** Data to use follows **
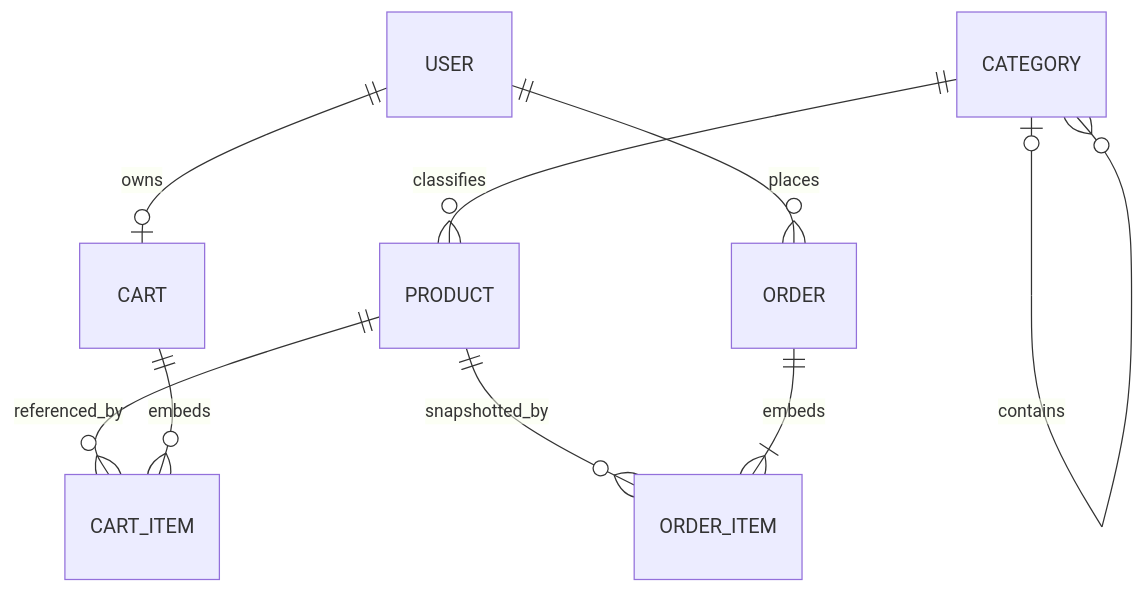
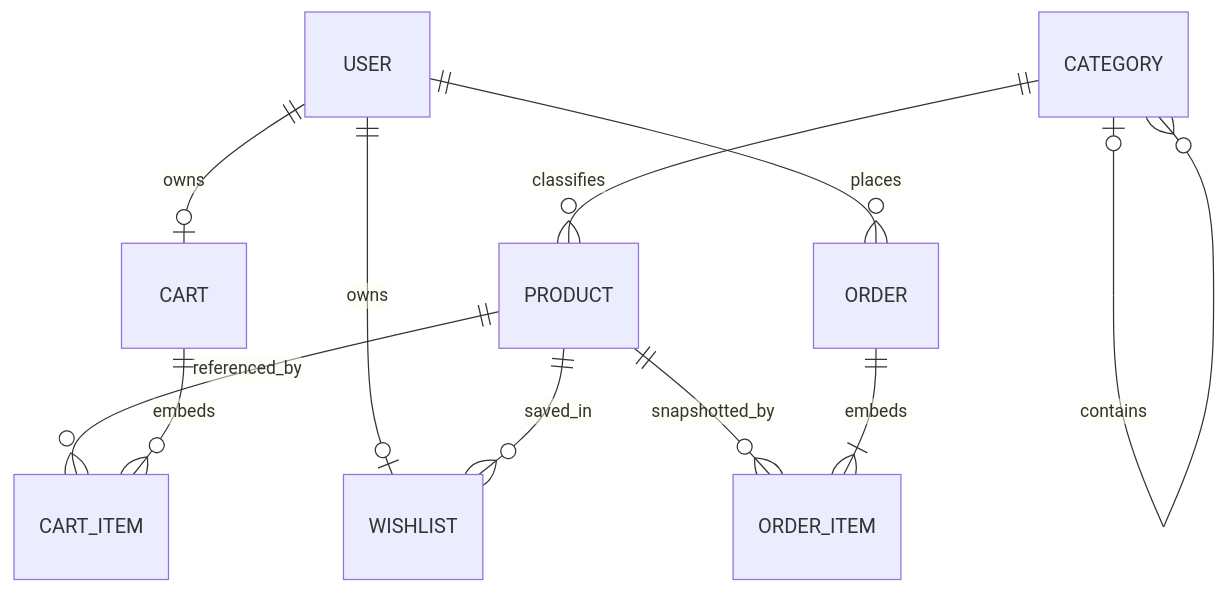
One commit to Empyrean1026/EC-SHOP changed the diagram in docs/database-design.md. Above: the diagram before and after it, drawn with Mermaid. The commit also changed other lines of this file and 35 other files, not shown here.

````diff
--- a/docs/database-design.md
+++ b/docs/database-design.md
@@ -7,11 +7,13 @@
 ```mermaid
 erDiagram
   USER ||--o| CART : owns
+  USER ||--o| WISHLIST : owns
   USER ||--o{ ORDER : places
   CATEGORY o|--o{ CATEGORY : contains
   CATEGORY ||--o{ PRODUCT : classifies
   PRODUCT ||--o{ CART_ITEM : referenced_by
+  PRODUCT ||--o{ WISHLIST : saved_in
   PRODUCT ||--o{ ORDER_ITEM : snapshotted_by
   CART ||--o{ CART_ITEM : embeds
   ORDER ||--|{ ORDER_ITEM : embeds
 ```
````
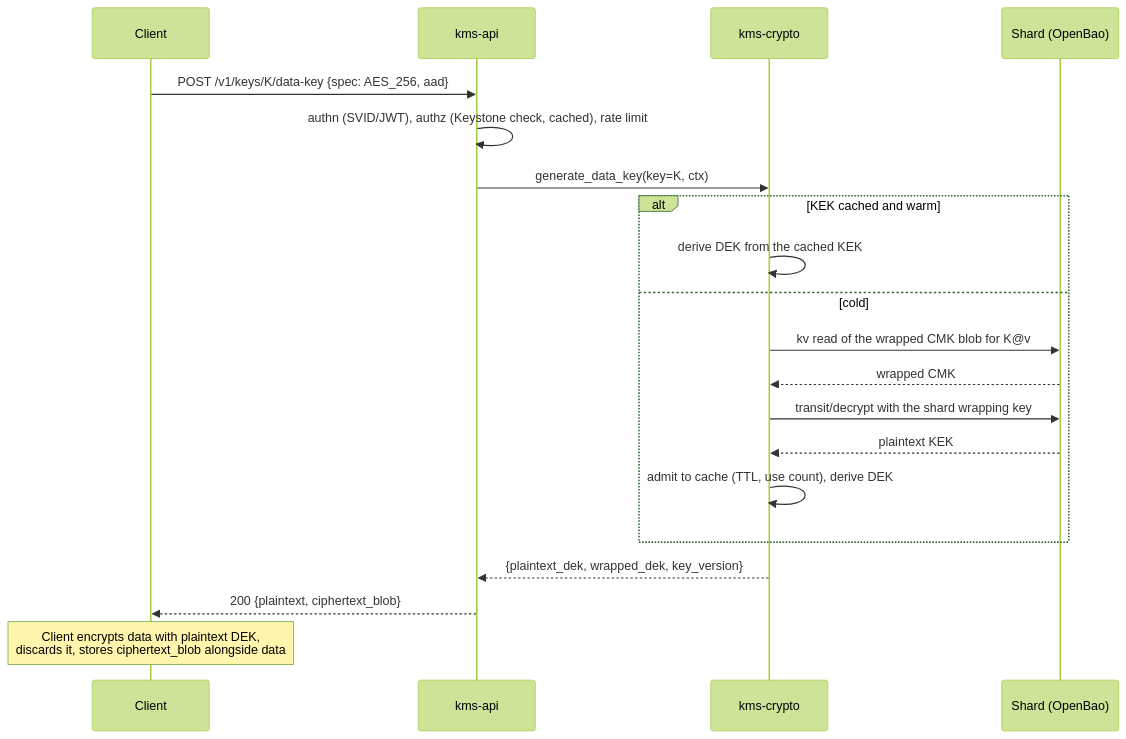
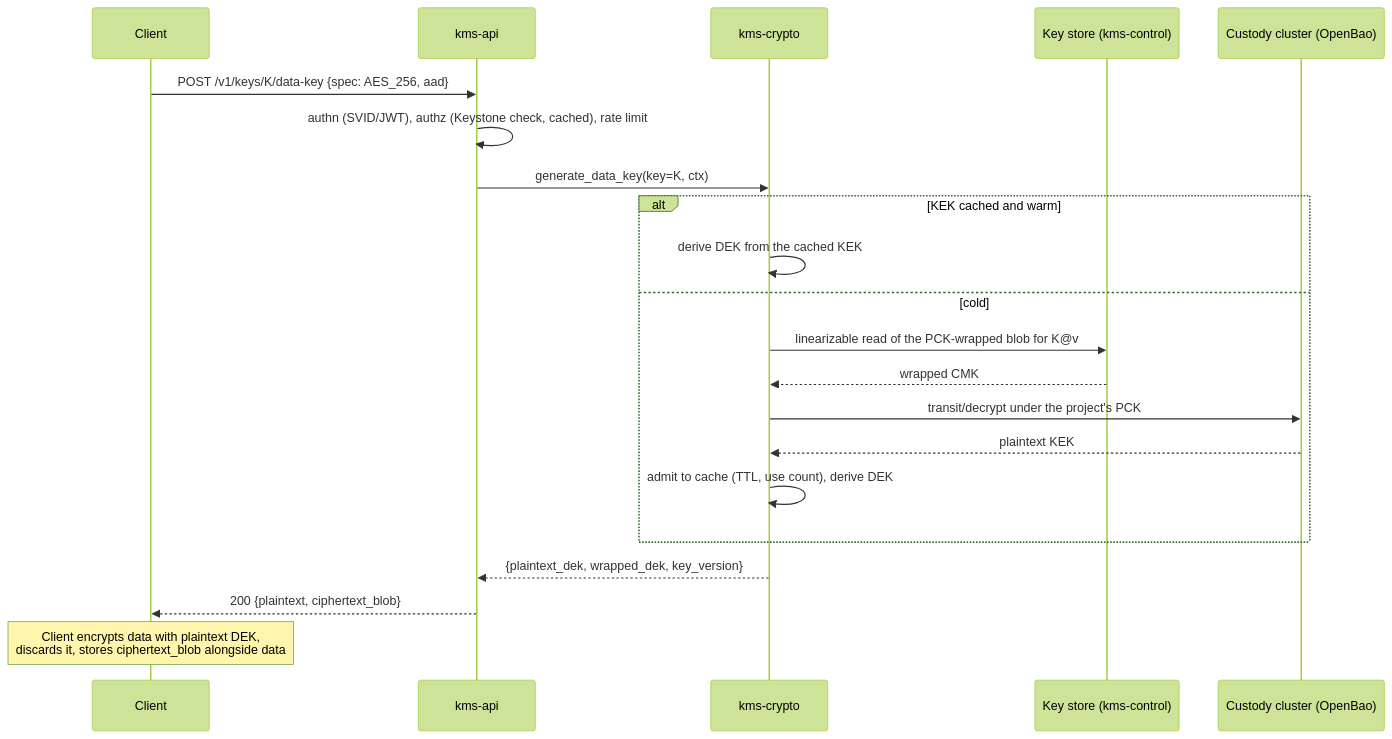
One commit to openstack-experimental/keystone changed the third of 5 diagrams in doc/src/kms-vision.md. Above: the diagram before and after it, drawn with Mermaid (forest theme). The commit also changed other lines of this file, not shown here.

First line of the commit message:
docs(kms): Replace the fleet with one custody pair

````diff
--- a/doc/src/kms-vision.md
+++ b/doc/src/kms-vision.md
@@ -831,23 +864,24 @@
 ```mermaid
 sequenceDiagram
     participant C as Client
     participant A as kms-api
     participant X as kms-crypto
-    participant S as Shard (OpenBao)
+    participant K as Key store (kms-control)
+    participant B as Custody cluster (OpenBao)
 
     C->>A: POST /v1/keys/K/data-key {spec: AES_256, aad}
     A->>A: authn (SVID/JWT), authz (Keystone check, cached), rate limit
     A->>X: generate_data_key(key=K, ctx)
     alt KEK cached and warm
         X->>X: derive DEK from the cached KEK
     else cold
-        X->>S: kv read of the wrapped CMK blob for K@v
-        S-->>X: wrapped CMK
-        X->>S: transit/decrypt with the shard wrapping key
-        S-->>X: plaintext KEK
+        X->>K: linearizable read of the PCK-wrapped blob for K@v
+        K-->>X: wrapped CMK
+        X->>B: transit/decrypt under the project's PCK
+        B-->>X: plaintext KEK
         X->>X: admit to cache (TTL, use count), derive DEK
     end
     X-->>A: {plaintext_dek, wrapped_dek, key_version}
     A-->>C: 200 {plaintext, ciphertext_blob}
     Note over C: Client encrypts data with plaintext DEK,<br/>discards it, stores ciphertext_blob alongside data
 ```
````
** End of Data to use **
The answer must be one number: how many lines in the records above contain "cached".

3